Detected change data
((
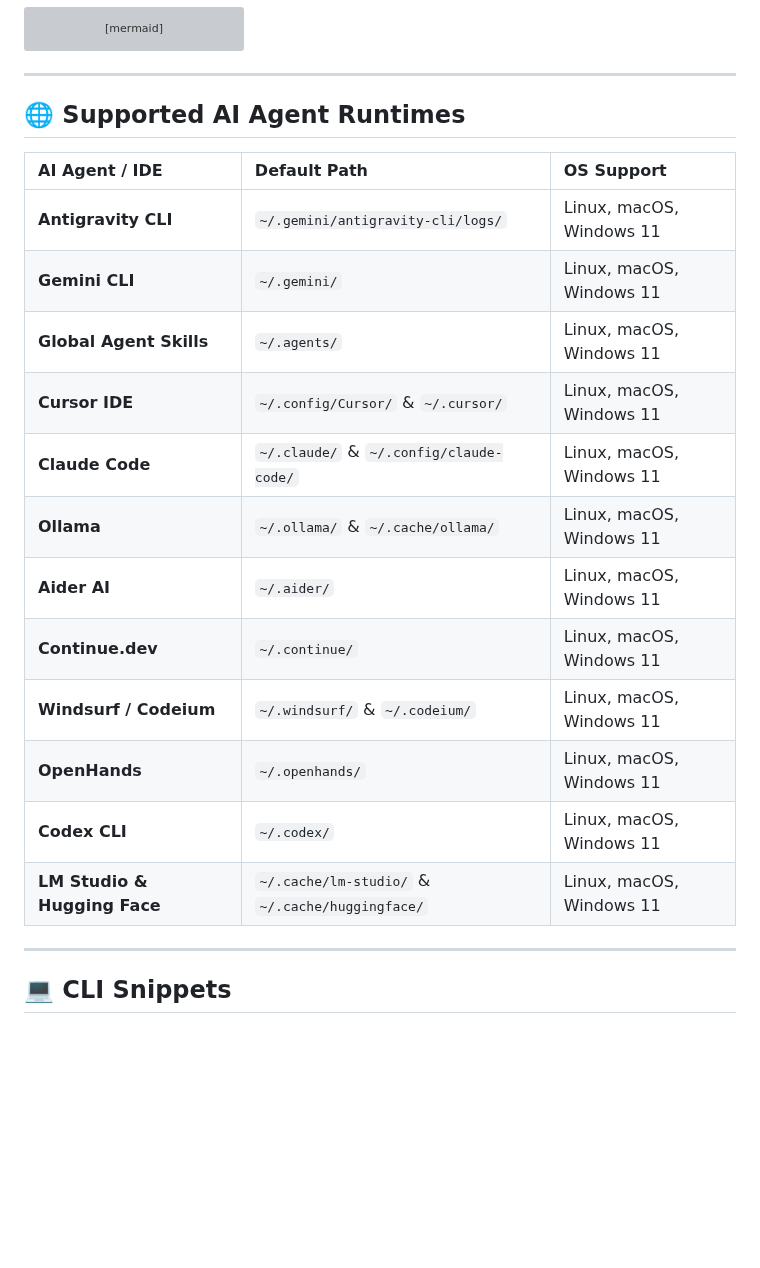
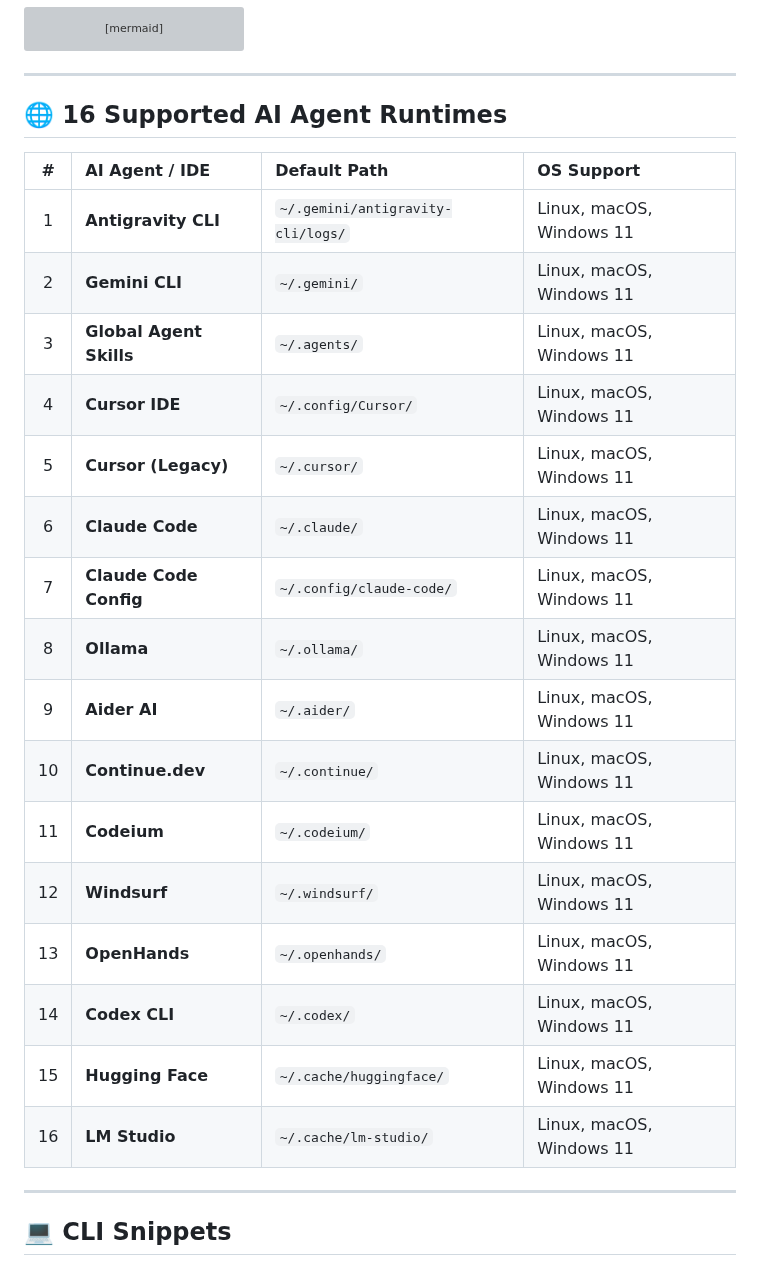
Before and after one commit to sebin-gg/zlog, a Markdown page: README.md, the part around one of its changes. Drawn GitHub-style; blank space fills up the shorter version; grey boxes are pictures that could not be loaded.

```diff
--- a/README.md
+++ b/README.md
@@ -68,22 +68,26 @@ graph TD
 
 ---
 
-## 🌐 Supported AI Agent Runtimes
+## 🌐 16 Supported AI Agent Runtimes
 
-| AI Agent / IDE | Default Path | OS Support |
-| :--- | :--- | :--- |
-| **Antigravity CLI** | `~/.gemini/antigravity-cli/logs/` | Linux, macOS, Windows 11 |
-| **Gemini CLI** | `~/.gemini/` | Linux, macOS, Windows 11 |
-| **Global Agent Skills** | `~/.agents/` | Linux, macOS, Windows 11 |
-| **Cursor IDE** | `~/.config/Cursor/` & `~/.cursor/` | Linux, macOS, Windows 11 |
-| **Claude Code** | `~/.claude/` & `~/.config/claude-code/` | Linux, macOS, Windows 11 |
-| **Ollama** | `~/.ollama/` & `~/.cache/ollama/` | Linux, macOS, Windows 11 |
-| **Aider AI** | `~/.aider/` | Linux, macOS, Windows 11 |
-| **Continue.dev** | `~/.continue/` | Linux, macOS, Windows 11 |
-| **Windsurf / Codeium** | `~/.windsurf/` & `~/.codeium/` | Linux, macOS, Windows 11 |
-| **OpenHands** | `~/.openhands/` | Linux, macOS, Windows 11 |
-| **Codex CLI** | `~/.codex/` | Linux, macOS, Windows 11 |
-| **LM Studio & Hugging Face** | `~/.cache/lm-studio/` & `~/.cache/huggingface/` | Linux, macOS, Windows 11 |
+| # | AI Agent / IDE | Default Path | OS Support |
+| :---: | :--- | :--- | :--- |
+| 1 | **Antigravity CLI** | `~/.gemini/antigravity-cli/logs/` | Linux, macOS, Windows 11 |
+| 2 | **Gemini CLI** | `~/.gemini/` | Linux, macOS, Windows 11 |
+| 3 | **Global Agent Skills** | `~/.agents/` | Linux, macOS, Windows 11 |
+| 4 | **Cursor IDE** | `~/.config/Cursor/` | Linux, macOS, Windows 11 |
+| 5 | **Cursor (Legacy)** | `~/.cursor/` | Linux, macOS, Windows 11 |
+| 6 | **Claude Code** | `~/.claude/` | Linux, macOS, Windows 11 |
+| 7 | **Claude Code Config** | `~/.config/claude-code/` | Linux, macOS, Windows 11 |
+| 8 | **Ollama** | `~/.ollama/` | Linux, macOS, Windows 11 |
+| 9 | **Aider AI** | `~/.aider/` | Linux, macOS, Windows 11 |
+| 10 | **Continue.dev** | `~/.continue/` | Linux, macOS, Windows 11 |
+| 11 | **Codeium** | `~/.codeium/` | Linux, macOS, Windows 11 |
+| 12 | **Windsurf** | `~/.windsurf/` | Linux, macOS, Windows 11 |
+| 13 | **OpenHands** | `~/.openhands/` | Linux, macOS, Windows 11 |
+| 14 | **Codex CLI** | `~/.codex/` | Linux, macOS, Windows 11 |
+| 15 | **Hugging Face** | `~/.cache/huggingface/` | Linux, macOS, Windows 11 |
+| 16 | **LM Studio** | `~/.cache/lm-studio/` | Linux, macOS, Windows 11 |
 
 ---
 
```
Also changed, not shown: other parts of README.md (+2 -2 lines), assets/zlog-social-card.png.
))
Return the records verbatim, minus pictures.

Before and after one commit to sebin-gg/zlog, a Markdown page: README.md, the part around one of its changes. Drawn GitHub-style; blank space fills up the shorter version; grey boxes are pictures that could not be loaded.

```diff
--- a/README.md
+++ b/README.md
@@ -68,22 +68,26 @@ graph TD
 
 ---
 
-## 🌐 Supported AI Agent Runtimes
+## 🌐 16 Supported AI Agent Runtimes
 
-| AI Agent / IDE | Default Path | OS Support |
-| :--- | :--- | :--- |
-| **Antigravity CLI** | `~/.gemini/antigravity-cli/logs/` | Linux, macOS, Windows 11 |
-| **Gemini CLI** | `~/.gemini/` | Linux, macOS, Windows 11 |
-| **Global Agent Skills** | `~/.agents/` | Linux, macOS, Windows 11 |
-| **Cursor IDE** | `~/.config/Cursor/` & `~/.cursor/` | Linux, macOS, Windows 11 |
-| **Claude Code** | `~/.claude/` & `~/.config/claude-code/` | Linux, macOS, Windows 11 |
-| **Ollama** | `~/.ollama/` & `~/.cache/ollama/` | Linux, macOS, Windows 11 |
-| **Aider AI** | `~/.aider/` | Linux, macOS, Windows 11 |
-| **Continue.dev** | `~/.continue/` | Linux, macOS, Windows 11 |
-| **Windsurf / Codeium** | `~/.windsurf/` & `~/.codeium/` | Linux, macOS, Windows 11 |
-| **OpenHands** | `~/.openhands/` | Linux, macOS, Windows 11 |
-| **Codex CLI** | `~/.codex/` | Linux, macOS, Windows 11 |
-| **LM Studio & Hugging Face** | `~/.cache/lm-studio/` & `~/.cache/huggingface/` | Linux, macOS, Windows 11 |
+| # | AI Agent / IDE | Default Path | OS Support |
+| :---: | :--- | :--- | :--- |
+| 1 | **Antigravity CLI** | `~/.gemini/antigravity-cli/logs/` | Linux, macOS, Windows 11 |
+| 2 | **Gemini CLI** | `~/.gemini/` | Linux, macOS, Windows 11 |
+| 3 | **Global Agent Skills** | `~/.agents/` | Linux, macOS, Windows 11 |
+| 4 | **Cursor IDE** | `~/.config/Cursor/` | Linux, macOS, Windows 11 |
+| 5 | **Cursor (Legacy)** | `~/.cursor/` | Linux, macOS, Windows 11 |
+| 6 | **Claude Code** | `~/.claude/` | Linux, macOS, Windows 11 |
+| 7 | **Claude Code Config** | `~/.config/claude-code/` | Linux, macOS, Windows 11 |
+| 8 | **Ollama** | `~/.ollama/` | Linux, macOS, Windows 11 |
+| 9 | **Aider AI** | `~/.aider/` | Linux, macOS, Windows 11 |
+| 10 | **Continue.dev** | `~/.continue/` | Linux, macOS, Windows 11 |
+| 11 | **Codeium** | `~/.codeium/` | Linux, macOS, Windows 11 |
+| 12 | **Windsurf** | `~/.windsurf/` | Linux, macOS, Windows 11 |
+| 13 | **OpenHands** | `~/.openhands/` | Linux, macOS, Windows 11 |
+| 14 | **Codex CLI** | `~/.codex/` | Linux, macOS, Windows 11 |
+| 15 | **Hugging Face** | `~/.cache/huggingface/` | Linux, macOS, Windows 11 |
+| 16 | **LM Studio** | `~/.cache/lm-studio/` | Linux, macOS, Windows 11 |
 
 ---
 
```
Also changed, not shown: other parts of README.md (+2 -2 lines), assets/zlog-social-card.png.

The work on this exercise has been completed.